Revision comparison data
-------------------------
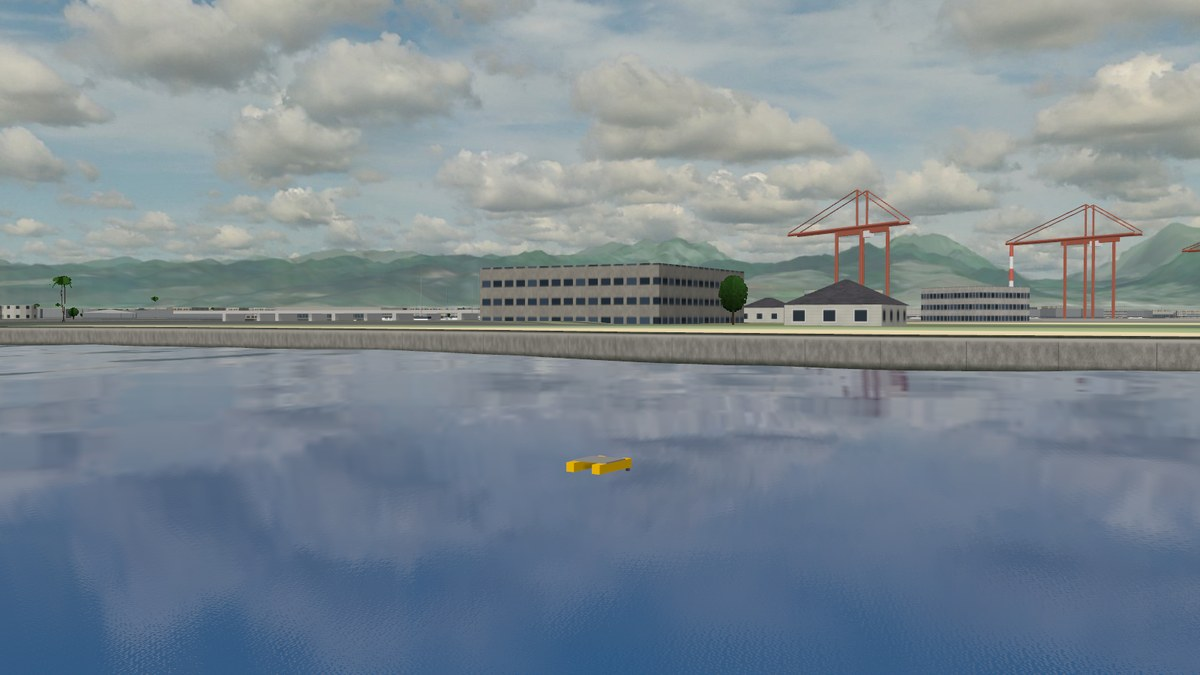
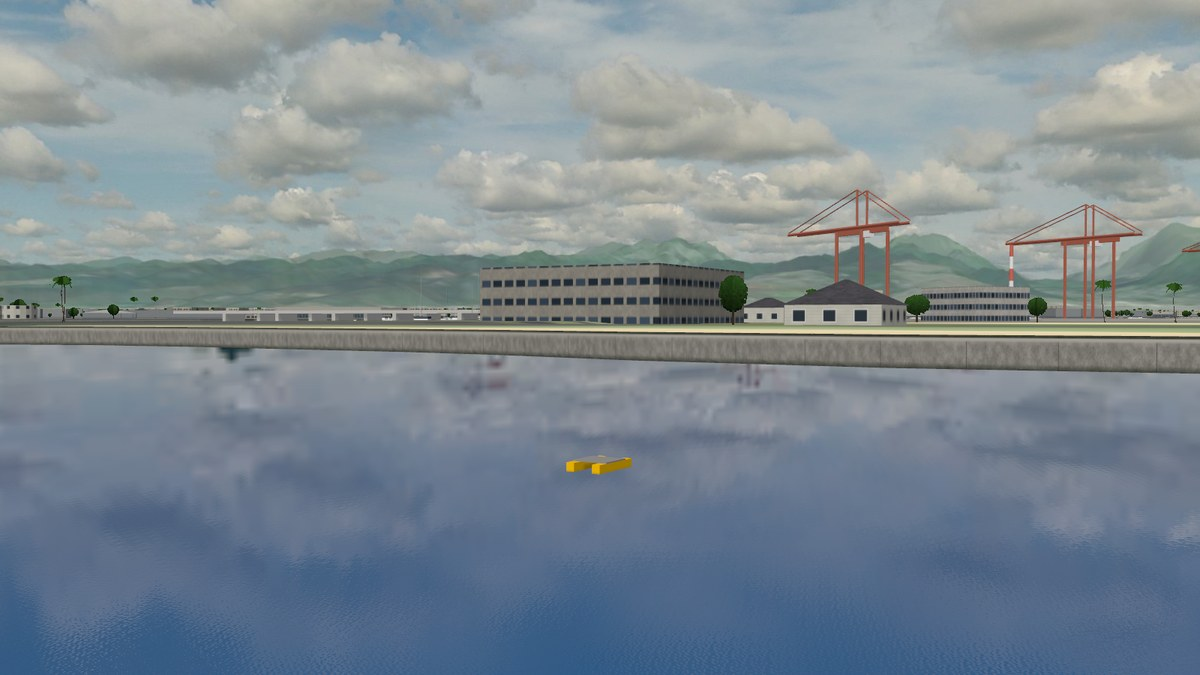
Docs: the BlueBoat at Sand Island in front of its container terminal, and every figure at the sea state it asks for
Assisted-by: Claude Code

diff --git a/docs/_tools/gazebo_figures.py b/docs/_tools/gazebo_figures.py
@@ -17,9 +17,8 @@ Regenerate the Gazebo screenshots used in the documentation.
 
 The studio pictures of the vehicles (docs/vehicles/images/*-studio.jpg) are
 not made here: they are renders composited onto a backdrop, copied in. Nor
-are the BlueBoat picture (docs/vehicles/images/blueboat.jpg) and the home
-picture (docs/images/home.jpg): they are frames of clips of the BlueBoat
-riding the waves on gz-maritime's Surface system, copied in.
+is the home picture (docs/images/home.jpg): it is a frame of a clip of three
+BlueBoats riding the waves on gz-maritime's Surface system, copied in.
 
 The BlueBoat in the figures below floats on the Surface system too: give it a
 model built with `configure_vehicle.py --buoyancy=surface` in place of
@@ -45,6 +44,7 @@ the site figures, the sites in the Fuel cache (run each world once).
 
 import os
 from pathlib import Path
+import re
 import subprocess
 import sys
 import tempfile
@@ -125,6 +125,19 @@ FIGURES = {
         'sea_state': 3,
         'camera': '57.7 116.7 2.4 0 -0.1 0.95',
         'fov': 0.9,
+        'at': [10],
+        'far': 5000,
+    },
+    # In the channel at Sand Island, the island's container terminal behind.
+    # Sea state 1, as calm as the water the site draws in the channel: the
+    # site's shelter map calms only the drawn sea.
+    'blueboat': {
+        'out': DOCS / 'vehicles' / 'images' / 'blueboat.jpg',
+        'world': 'sand_island',
+        'vehicles': [('model://blueboat', 'blueboat', '60 120 0.05 0 0 -2.6')],
+        'sea_state': 1,
+        'camera': '54.8 120 1.3 0 0.05 0',
+        'fov': SITE_FOV,
         'at': [10],
         'far': 5000,
     },
@@ -241,8 +254,8 @@ def figure_world(_figure):
              / 'worlds' / f'{_figure.get("world", "open_water")}.sdf').read_text()
     world = world.replace('<ambient>0.0 1.0 1.0</ambient>',
                           '<ambient>0.4 0.4 0.4</ambient>', 1)
-    world = world.replace('<sea_state>1</sea_state>',
-                          f'<sea_state>{_figure["sea_state"]}</sea_state>', 1)
+    world = re.sub(r'<sea_state>\d</sea_state>',
+                   f'<sea_state>{_figure["sea_state"]}</sea_state>', world)
     extra = ''.join(
         f'<include><uri>{v[0]}</uri><name>{v[1]}</name>'
         + (f'<pose>{v[2]}</pose>' if len(v) > 2 else '')

diff --git a/docs/vehicles/bluerobotics.md b/docs/vehicles/bluerobotics.md
@@ -1,9 +1,9 @@
 # BlueBoat and BlueROV2
 
 ```{figure} images/blueboat.jpg
-:alt: The BlueBoat, a blue twin hull surface vehicle with an antenna mast, riding the swell off Sand Island, the port cranes and mountains of Honolulu behind
+:alt: The BlueBoat, a blue twin hull surface vehicle with an antenna mast, in the channel at Sand Island, the island's container cranes, palms and quay behind and downtown Honolulu and the mountains beyond
 
-The BlueBoat riding a sea state 3 swell off Sand Island.
+The BlueBoat in the channel at Sand Island, in front of the island's container terminal.
 ```
 
 The Blue Robotics vehicles from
-------------------------
- _YOUR GOAL_: Scan the records above for the word "vehicles" and return every line where it occurs.

- _ANSWER FOR THIS EXERCISE_:
 The studio pictures of the vehicles (docs/vehicles/images/*-studio.jpg) are
-are the BlueBoat picture (docs/vehicles/images/blueboat.jpg) and the home
+        'out': DOCS / 'vehicles' / 'images' / 'blueboat.jpg',
+        'vehicles': [('model://blueboat', 'blueboat', '60 120 0.05 0 0 -2.6')],
diff --git a/docs/vehicles/bluerobotics.md b/docs/vehicles/bluerobotics.md
 The Blue Robotics vehicles from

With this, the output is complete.